FRANKFURT/BERLIN Jan 10 Germany's commercial
banks urged regulators on Friday to quickly clarify whether they
can issue billions of euros in bonds to fulfil new capital
requirements aimed at limiting the damage from future financial
German lenders are still waiting for a green light from
national authorities before issuing the bonds, while foreign
rivals have stolen a march in tapping investors to bolster their
capital safety buffers to meet the tougher international banking
standards known as Basel III.
Among the lenders, Deutsche Bank alone plans to
issue 5 billion euros in bonds by the end of 2015.
"For Germany as a banking centre it is high time that the
authorities create legal certainty regarding additional core
capital," Michael Kemmer, managing director of the BDB banking
association, told Reuters.
"Germany should keep pace with other European states like
France, The Netherlands, Spain or the UK," Kemmer said.
At least three German banks have asked regulators officially
for a clarification, financial sources said.
It remains unclear in Germany whether banks will be allowed
to deduct interest payments on these relatively expensive bonds
from their taxes as a business expense. The banks also want to
know if foreign investors in the bonds would continue to be
exempted from a deduction of tax at source.
There is also the question of whether the bonds would count
as equity capital for tax purposes.
"For the issuing banks as well as for investors, these bonds
are only attractive if they correspond to international tax
standards," Kemmer said.
The Finance Ministry in Berlin said the rules governing the
bonds, known as contingent capital or "CoCo bonds," were the
subject of "discussions" with the Germany's federal states and
the ministry did not want to comment on the possible outcome.
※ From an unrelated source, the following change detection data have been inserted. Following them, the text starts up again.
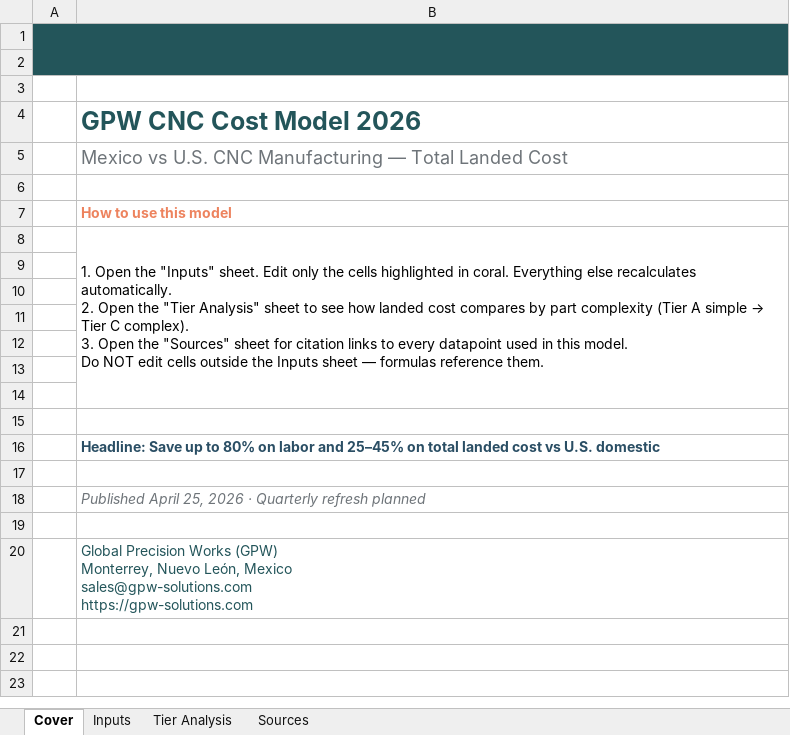
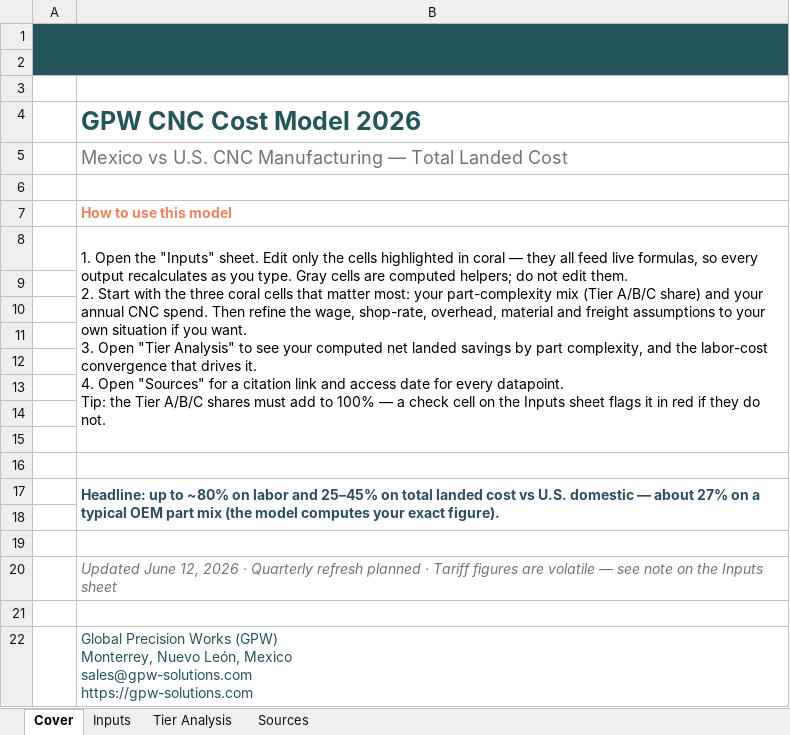
Before and after one commit to earrieta98/gpw-website, an Excel workbook: blog/cnc-cost-mexico-vs-us-2026/cost-model-2026.xlsx, sheet Cover, drawn as a sheet; values as stored, in another font and other column widths than the file's, no borders; removed rows and columns are numbered as before the commit, all else as after; ↵ is a line break in a cell; the diff names each change by its address in the sheet, - before the commit and + after, or states it on an @@ line.

```diff
--- a/blog/cnc-cost-mexico-vs-us-2026/cost-model-2026.xlsx (sheet Cover)
+++ b/blog/cnc-cost-mexico-vs-us-2026/cost-model-2026.xlsx (sheet Cover)
@@ B8: …highlighted in coral. Everything else recalculates automatically. ↵ 2. Open the "Tier Analysis" sheet to see how landed cost compares by part complexity (Tier A simple → Tier C complex). ↵ 3. Open the "Sources" sheet for citation links to every datapoint used in this model. ↵ Do NOT edit cells outside the Inputs sheet — formulas reference them. → …highlighted in coral — they all feed live formulas, so every output recalculates as you type. Gray cells are computed helpers; do not edit them. ↵ 2. Start with the three coral cells that matter most: your part-complexity mix (Tier A/B/C share) and your annual CNC spend. Then refine the wage, shop-rate, overhead, material and freight assumptions to your own situation if you want. ↵ 3. Open "Tier Analysis" to see your computed net landed savings by part complexity, and the labor-cost convergence that drives it. ↵ 4. Open "Sources" for a citation link and access date for every datapoint. ↵ Tip: the Tier A/B/C shares must add to 100% — a check cell on the Inputs sheet flags it in red if they do not. @@
-B8:B14 merged
+B8:B15 merged
-row 16:  | Headline: Save up to 80% on labor and 25–45% on total landed cost vs U.S. domestic
-B17: Published April 25, 2026 · Quarterly refresh planned
+B17: Headline: up to ~80% on labor and 25–45% on total landed cost vs U.S. domestic — about 27% on a typical OEM part mix (the model computes your exact figure).
@@ B17 bold: off → on, italic: on → off, text colour: #6E7479 → #2A4E64 @@
+B17:B18 merged
+row 18: (empty)
+row 19: (empty)
+row 20:  | Updated June 12, 2026 · Quarterly refresh planned · Tariff figures are volatile — see note on the Inputs sheet
```
Also changed, not shown: sheet Inputs, sheet Tier Analysis, sheet Sources, 1 other file.
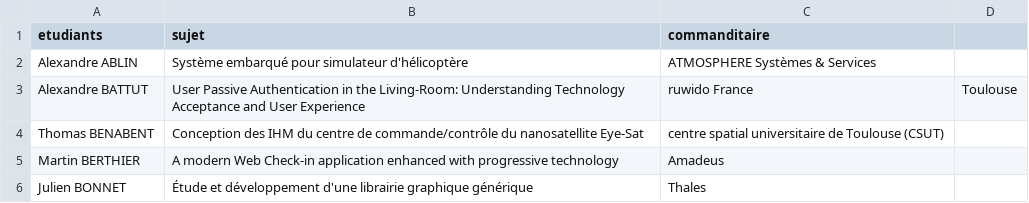
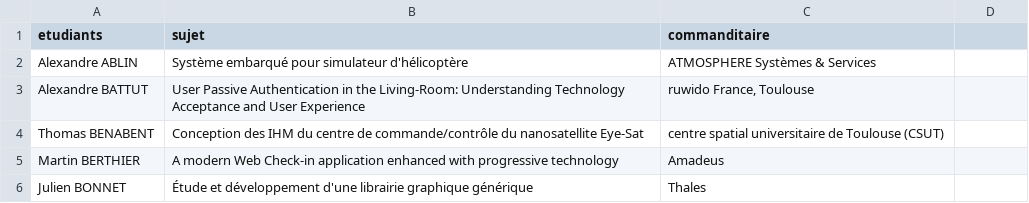
Before and after one commit to Master-IHM/master-ihm.github.io, a CSV file: _data/stages/m2/2016-2017.csv, drawn as a sheet; only a part is shown.

Commit message:
Update 2016-2017.csv

```diff
--- a/_data/stages/m2/2016-2017.csv
+++ b/_data/stages/m2/2016-2017.csv
@@ -2,3 +2,3 @@ etudiants,sujet,commanditaire
 Alexandre ABLIN,Système embarqué pour simulateur d'hélicoptère,ATMOSPHERE Systèmes & Services
-Alexandre BATTUT,User Passive Authentication in the Living-Room: Understanding Technology Acceptance and User Experience,ruwido France, Toulouse
+Alexandre BATTUT,User Passive Authentication in the Living-Room: Understanding Technology Acceptance and User Experience,"ruwido France, Toulouse"
 Thomas BENABENT,Conception des IHM du centre de commande/contrôle du nanosatellite Eye-Sat,centre spatial universitaire de Toulouse (CSUT)
```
CoCos are bank bonds that share the loss-absorbing
characteristics of equity, as they can be written down or
converted into capital in times of stress.
Banking watchdog Bafin, which is tasked with determining
whether the bonds meet regulatory criteria as additional
capital, declined to comment.
(Reporting by Alexander Huebner and Matthias Sobolewski,
writing by Jonathan Gould; Editing by Elaine Hardcastle)